-- Opening Marker --

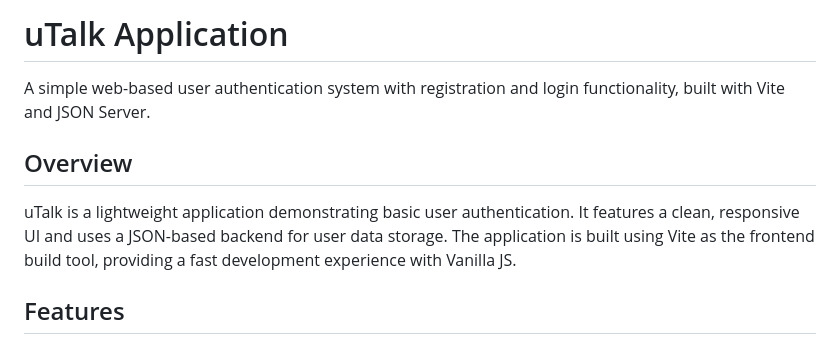
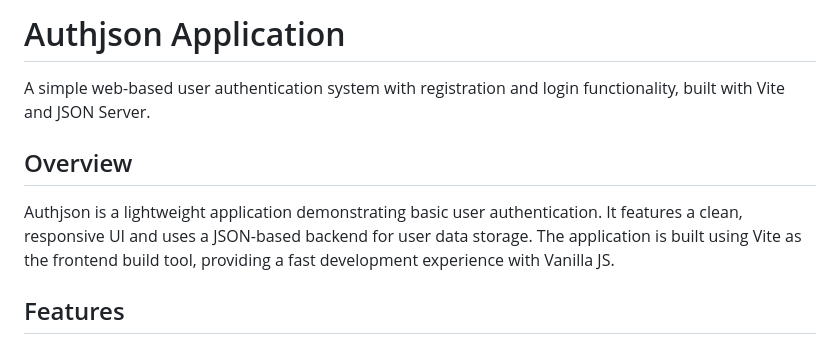
Before and after one commit to anshul2071/Auth-JsonServer, a Markdown page: README.md, the part around the change. GitHub-like rendering.

```diff
--- a/README.md
+++ b/README.md
@@ -1,10 +1,10 @@
-# uTalk Application
+# Authjson Application
 
 A simple web-based user authentication system with registration and login functionality, built with Vite and JSON Server.
 
 ## Overview
 
-uTalk is a lightweight application demonstrating basic user authentication. It features a clean, responsive UI and uses a JSON-based backend for user data storage. The application is built using Vite as the frontend build tool, providing a fast development experience with Vanilla JS.
+Authjson is a lightweight application demonstrating basic user authentication. It features a clean, responsive UI and uses a JSON-based backend for user data storage. The application is built using Vite as the frontend build tool, providing a fast development experience with Vanilla JS.
 
 ## Features
 
```
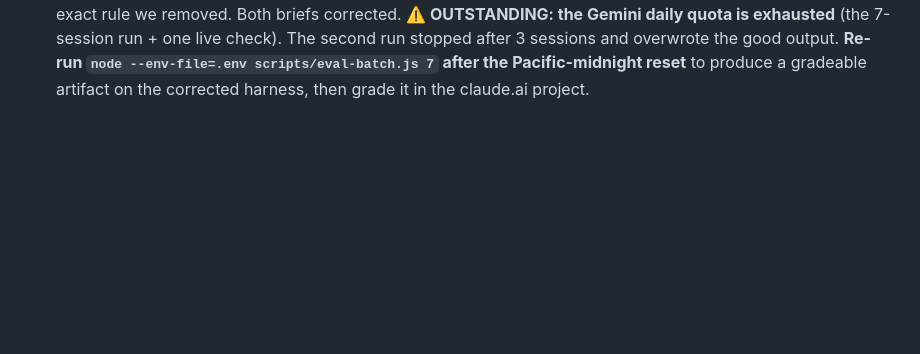
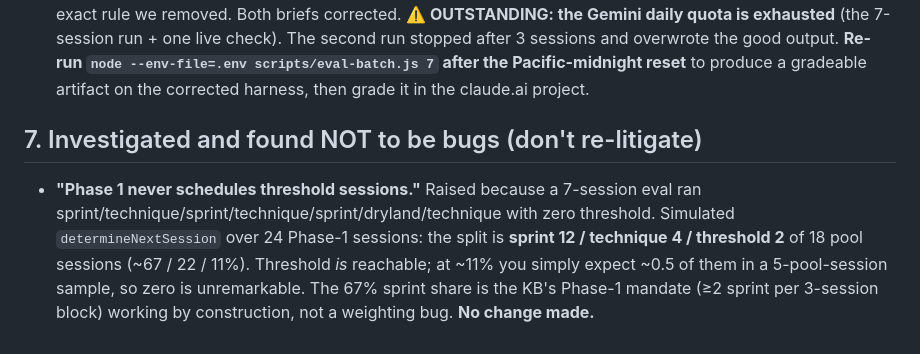
Before and after one commit to GoZibbyGo/swim-coach, a Markdown page: docs/PLAN-coaching-quality.md, the part around the change. Drawn GitHub-style; blank space fills up the shorter version.

Commit message:
Record the Phase-1 threshold scheduling investigation as a non-bug
Co-Authored-By: Claude Opus 5 <noreply@anthropic.com>

```diff
--- a/docs/PLAN-coaching-quality.md
+++ b/docs/PLAN-coaching-quality.md
@@ -183,3 +183,13 @@ rewriting them twice. A does *surgical* prompt edits; C does the full restructur
   The second run stopped after 3 sessions and overwrote the good output. **Re-run
   `node --env-file=.env scripts/eval-batch.js 7` after the Pacific-midnight reset** to produce a
   gradeable artifact on the corrected harness, then grade it in the claude.ai project.
+
+## 7. Investigated and found NOT to be bugs (don't re-litigate)
+
+- **"Phase 1 never schedules threshold sessions."** Raised because a 7-session eval ran
+  sprint/technique/sprint/technique/sprint/dryland/technique with zero threshold. Simulated
+  `determineNextSession` over 24 Phase-1 sessions: the split is **sprint 12 / technique 4 /
+  threshold 2** of 18 pool sessions (~67 / 22 / 11%). Threshold *is* reachable; at ~11% you
+  simply expect ~0.5 of them in a 5-pool-session sample, so zero is unremarkable. The 67%
+  sprint share is the KB's Phase-1 mandate (≥2 sprint per 3-session block) working by
+  construction, not a weighting bug. **No change made.**
```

-- Closing Marker --

▸ **WHAT IS NEEDED**
All lines from the listing above that include "basic" should be shown.

▸ **RESPONSE BELOW**
-uTalk is a lightweight application demonstrating basic user authentication. It features a clean, responsive UI and uses a JSON-based backend for user data storage. The application is built using Vite as the frontend build tool, providing a fast development experience with Vanilla JS.
+Authjson is a lightweight application demonstrating basic user authentication. It features a clean, responsive UI and uses a JSON-based backend for user data storage. The application is built using Vite as the frontend build tool, providing a fast development experience with Vanilla JS.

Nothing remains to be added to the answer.